The non-consideration of the 1996 E. Balanandan committee report on power development while awarding the contract to renovate and modernise three hydroelectric projects in the State to the Canadian firm SNC-Lavalin could not be deemed as “a deliberate act or an evil design” on the part of the accused, including Pinarayi Vijayan, in the alleged corruption case, Central Bureau of Investigation special judge R. Reghu pronounced in his court here on Wednesday.
The committee was for the rehabilitation of the Pallivasal, Sengulam and Panniyar hydroelectric projects, which had run its projected life span, as a short-term measure and recommended only the replacement of essential parts at an estimated cost of Rs.100.50 crore. However, the accused had awarded the contract to renovate and modernise the projects with a stated aim to increase its life span by 35 years.
The Comptroller and Auditor General had reported that the contract had caused loss to the public exchequer and also how it quantified the loss. “Unless and until this loss is attributable to the overt act alleged to have been committed by the accused, the CAG report cannot render any help to the prosecution in substantiating the charge levelled against the accused,” the judge said.
The procurement of equipment for the renovation has not caused any loss to the State. The reduction of the foreign loan from Export Development Canada (EDC) from Rs.173 crore to Rs.157 crore and reduction of consultancy charges from Rs.24 crore to Rs.17.88 crore, both achieved by a high-level delegation led by Mr. Vijayan to Canada, annulled the CBI’s charge that the accused had caused undue pecuniary advantage to Lavalin.
“If the accused had a desire to help SNC-Lavalin unlawfully and enrich itself from the contract, they would not have made such a substantial reduction in the amount,” the judge said.
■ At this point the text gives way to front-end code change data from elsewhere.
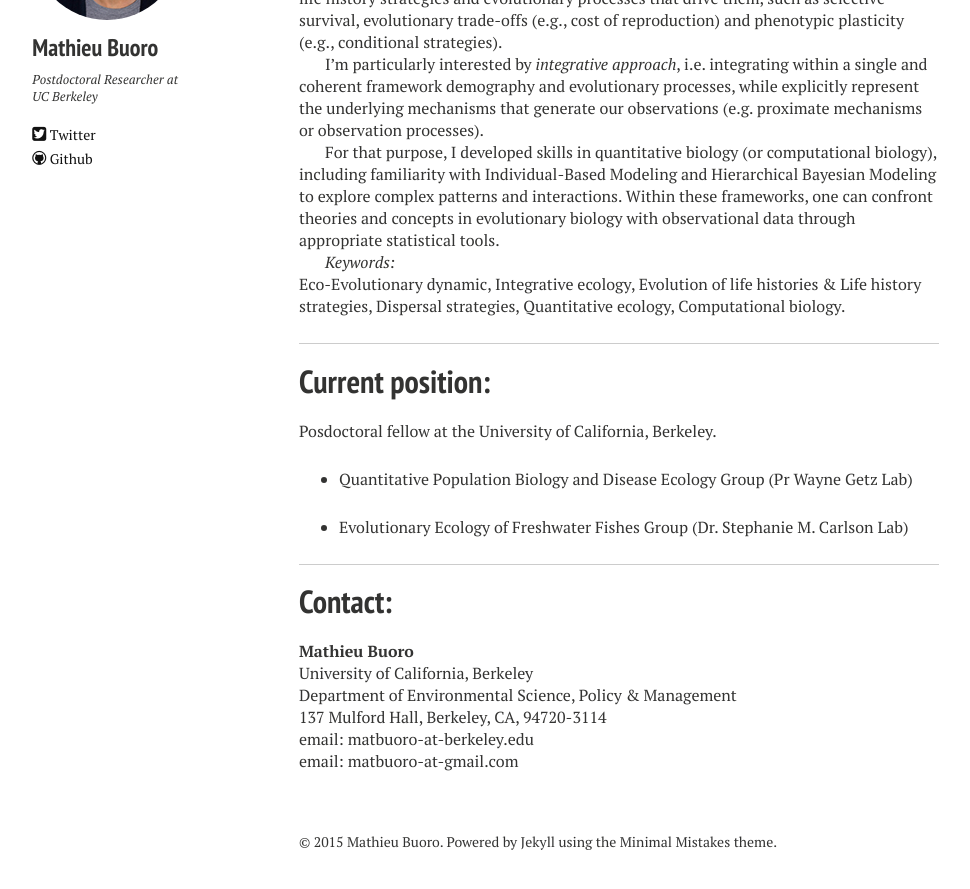
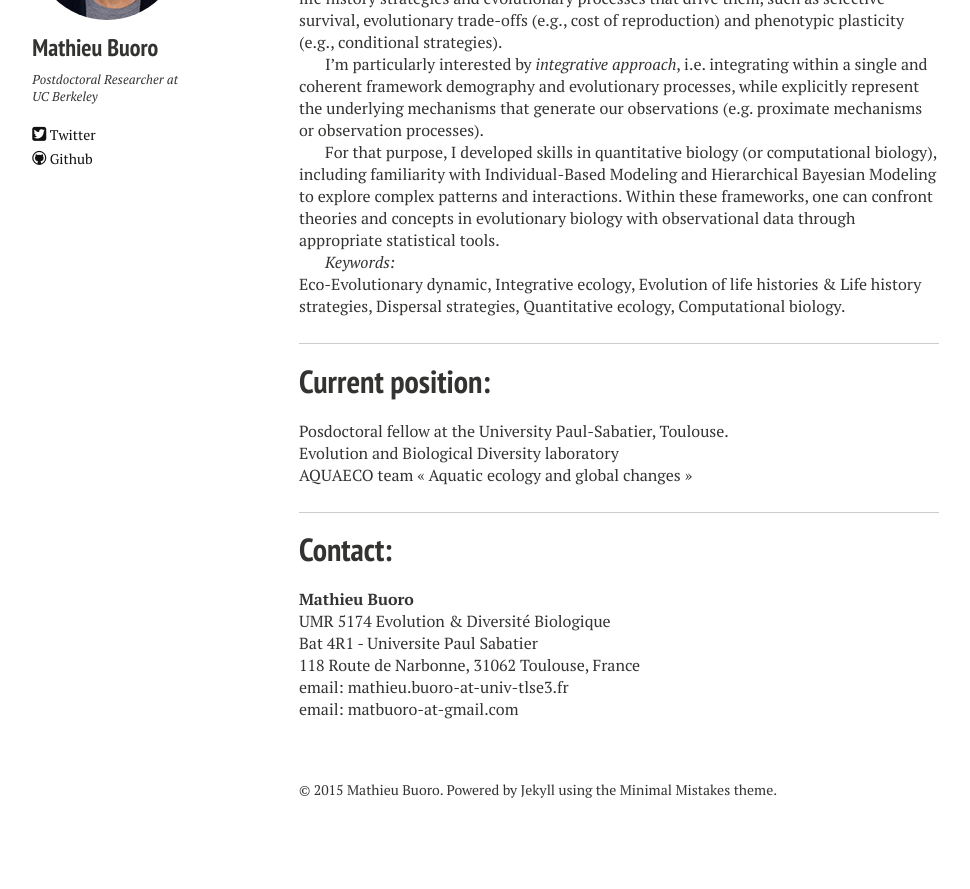
Before and after one commit to matbuoro/matbuoro.github.io, a Jekyll site: the page built from index.md, in a window 1280 px wide and 900 px high, scrolled down 579 px. Shown: the top 889 px of the window, without its empty margins (21-991 px from the left). Built offline with Jekyll 4.4.1, drawn with Linux system fonts in a browser that asks for light colours; nearby versions of some CDN libraries; after the commit the page ends 1427 px from its top, so only the background shows below that.

Commit message:
update index

```diff
--- a/index.md
+++ b/index.md
@@ -24,18 +24,17 @@ Eco-Evolutionary dynamic, Integrative ecology, Evolution of life histories & Lif
 ---
 
 # Current position:
-Posdoctoral fellow at the University of California, Berkeley.
 
-* Quantitative Population Biology and Disease Ecology Group (Pr Wayne Getz Lab)
-
-* Evolutionary Ecology of Freshwater Fishes Group (Dr. Stephanie M. Carlson Lab)
+Posdoctoral fellow at the University Paul-Sabatier, Toulouse.
+Evolution and Biological Diversity laboratory
+AQUAECO team « Aquatic ecology and global changes »
 
 ---
 
 # Contact:
 __Mathieu Buoro__
-University of California, Berkeley
-Department of Environmental Science, Policy & Management
-137 Mulford Hall, Berkeley, CA, 94720-3114
-email: matbuoro-at-berkeley.edu
+UMR 5174 Evolution & Diversité Biologique
+Bat 4R1 - Universite Paul Sabatier
+118 Route de Narbonne, 31062 Toulouse, France
+email: mathieu.buoro-at-univ-tlse3.fr
 email: matbuoro-at-gmail.com
```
The court said the feasibility of executing a MoA to secure the entire grant element of Rs.98.60 crore for the MCC from Lavalin was questionable in the absence of tripartite agreement involving the other Canadian agencies who had promised the grant in reciprocation for the contract.